I am wanting to show that $(A\cup B)-B\subseteq A$ by using Fitch Notation. I think it would be as follows. Would this be correct? I am unsure as to to label the assumption step and conditional introduction. $$\def\ftc#1#2{\quad\begin{array}{|l}#1\\\hline #2\end{array}}\ftc{}{\vdots\\\ftc{1.~(x\in A\lor x\in B)\land x\notin B\hspace{11ex}\textsf{Assumption}}{2.~(x\in A\lor x\in B)\hspace{20ex}\textsf{1, Simplification}\\3.~x\notin B\hspace{30.5ex}\textsf{1, Simplification}\\4.~x\in A\hspace{30.5ex}\textsf{2, 3, Disjunctive Sylogism}}\\5.~((x\in A\lor x\in B)\land x\notin B)\to x\in A\hspace{3.5ex}\textsf{1-4, Conditional Introduction}}$$

$\endgroup$
  • $\begingroup$ Yes, that all looks correct! $\endgroup$ – Bram28 May 31 '17 at 17:47
  • $\begingroup$ Is the assumption fine with the scope line without any preceding premises? That was one thing I was worried about. I apologize that it is a picture and not coded out. I would code it out, but those lines are hard to code. $\endgroup$ – W. G. May 31 '17 at 17:50
  • $\begingroup$ @Bram28 I appreciate you looking at it! $\endgroup$ – W. G. May 31 '17 at 17:52
  • $\begingroup$ Yes, you can start a proof with a subproof, that's fine. ... So you created this picture by hand, and not with a prover? In fact, Fitch systems typically only have INtroduction and Elimination rules, so do you have Disjunctive Syllogism available as a 1-step rule? $\endgroup$ – Bram28 May 31 '17 at 17:56
  • $\begingroup$ Yes, it is a pain. What is that? As for disjunctive syllogism as a one step rule, I just use this site en.wikipedia.org/wiki/List_of_rules_of_inference $\endgroup$ – W. G. May 31 '17 at 17:57
3
$\begingroup$

I coded it up in the Fitch prover I like to use:

enter image description here

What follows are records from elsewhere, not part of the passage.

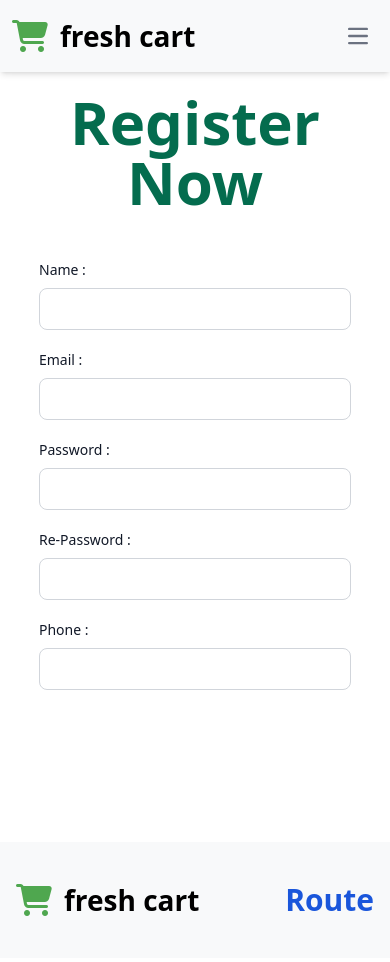
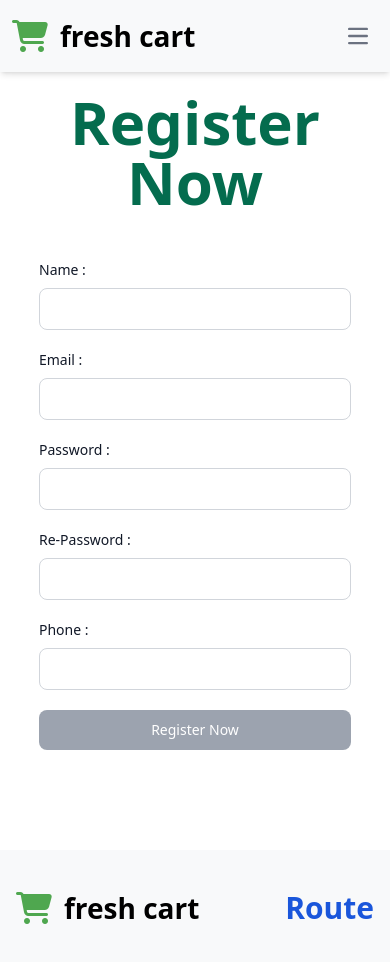
Before and after one commit to ahmedGamal208/test, a React (Vite) app: page /register in a window 390 px wide. Shown: the top 962 px of the page. Built offline with nearby package versions, Linux system fonts and the light colour scheme.

Commit message:
8th commit

```diff
--- a/src/Components/Login/Login.jsx
+++ b/src/Components/Login/Login.jsx
@@ -180,12 +180,21 @@ const Login = () => {
             </div>
 
             {/* Submit Button */}
+            <div className="flex justify-center md:justify-end   items-center">
             <button
               type="submit"
-              className="w-full bg-green-700 text-white px-5 py-2 rounded-lg"
+              disabled={!(formik.isValid && formik.dirty)}
+              className={`focus:outline-none w-full md:w-1/6 text-white font-medium rounded-lg text-sm px-5 py-2.5 mb-2
+                ${
+                  formik.isValid && formik.dirty
+                    ? "bg-green-700 hover:bg-green-800 focus:ring-4 focus:ring-green-300"
+                    : "bg-gray-400 cursor-not-allowed"
+                }`}
+
             >
               Login
             </button>
+            </div>
           </form>
         </div>
       </div>
--- a/src/Components/Register/Register.jsx
+++ b/src/Components/Register/Register.jsx
@@ -222,21 +222,18 @@ Or Can only contain letters (A-Z or a-z) and numbers (0-9)`
               )}
             </div>
 
-            <div className="flex justify-end items-center">
-              <button
+            <div className="flex justify-center md:justify-end items-center">
+            <button
                 type="submit"
                 disabled={!(formik.isValid && formik.dirty)}
-                className={`focus:outline-none text-white font-medium rounded-lg text-sm px-5 py-2.5 mb-2${
-                  formik.isValid && formik.dirty
-                    ? "bg-green-700 hover:bg-green-800 focus:ring-4 focus:ring-green-300"
-                    : "bg-gray-400 cursor-not-allowed"
-                }`}
+                className={`focus:outline-none w-full md:w-1/4 text-white font-medium rounded-lg text-sm px-5 py-2.5 mb-2
+      ${
+        formik.isValid && formik.dirty
+          ? "bg-green-700 hover:bg-green-800 focus:ring-4 focus:ring-green-300"
+          : "bg-gray-400 cursor-not-allowed"
+      }`}
               >
-                {isLoading ? (
-                  <i className="fa-solid fa-spin fa-spinner text-white"></i>
-                ) : (
-                  "Register Now"
-                )}
+                {isLoading? <i className="fa-solid fa-spin fa-spinner text-white"></i> : "Register Now"}
               </button>
             </div>
           </form>
```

I used variables $y$ and $z$ instead of $A$ and $B$, so this proves it for any sets $A$ and $B$, but otherwise it is exactly your proof (and, as you can see by the checkmarks, the system accepted the proof!). The $DS 2$ is Disjunctive Syllogism, proven elsewhere:

enter image description here

Please note though that different proof systems have different rules, so in a different system than the one I use here, the proof may look slightly different (e.g. not every system uses the explicit contradiction symbol $\bot$)

$\endgroup$
  • $\begingroup$ Whats the name of that prover? If its free I wouldn't mind downloading it myself. $\endgroup$ – user400188 Jun 1 '17 at 4:26
  • $\begingroup$ @user400188 It's aptly named 'Fitch', but it's not free. It comes with the commercial book and software package called 'Language, Proof, and Logic'. $\endgroup$ – Bram28 Jun 1 '17 at 16:51

Your Answer

By clicking “Post Your Answer”, you agree to our terms of service, privacy policy and cookie policy

Not the answer you're looking for? Browse other questions tagged or ask your own question.